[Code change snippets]
*** Block opens ***

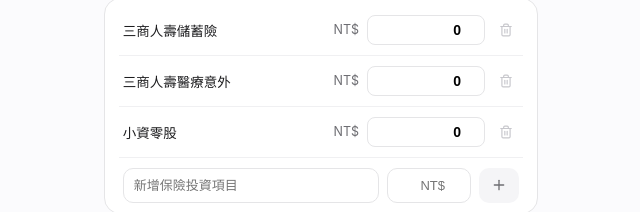
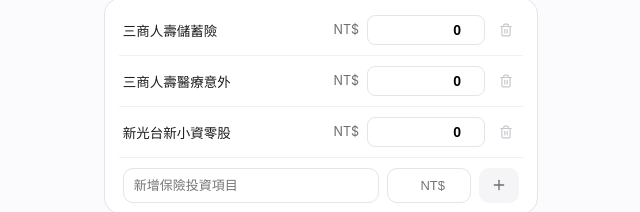
Before and after one commit to alainschou-code/monthly-budget-app, a React (Vite) app: page / in a window 1280 px wide. Shown: the part 1299-1511 px from the top of the page, without its empty margins (610-1250 px from the left). Built offline with nearby package versions, Linux system fonts and the light colour scheme.

Commit message:
Add files via upload

```diff
--- a/src/App.jsx
+++ b/src/App.jsx
@@ -92,7 +92,7 @@
       items: [
         { id: "sanshangSave", label: "三商人壽儲蓄險" },
         { id: "sanshangMed", label: "三商人壽醫療意外" },
-        { id: "smallLotStock", label: "小資零股" },
+        { id: "smallLotStock", label: "新光台新小資零股" },
       ],
     },
     {
```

*** Block closes ***

**Problem statement**.
Print every record exactly without the images.

**Answer box**.
Before and after one commit to alainschou-code/monthly-budget-app, a React (Vite) app: page / in a window 1280 px wide. Shown: the part 1299-1511 px from the top of the page, without its empty margins (610-1250 px from the left). Built offline with nearby package versions, Linux system fonts and the light colour scheme.

Commit message:
Add files via upload

```diff
--- a/src/App.jsx
+++ b/src/App.jsx
@@ -92,7 +92,7 @@
       items: [
         { id: "sanshangSave", label: "三商人壽儲蓄險" },
         { id: "sanshangMed", label: "三商人壽醫療意外" },
-        { id: "smallLotStock", label: "小資零股" },
+        { id: "smallLotStock", label: "新光台新小資零股" },
       ],
     },
     {
```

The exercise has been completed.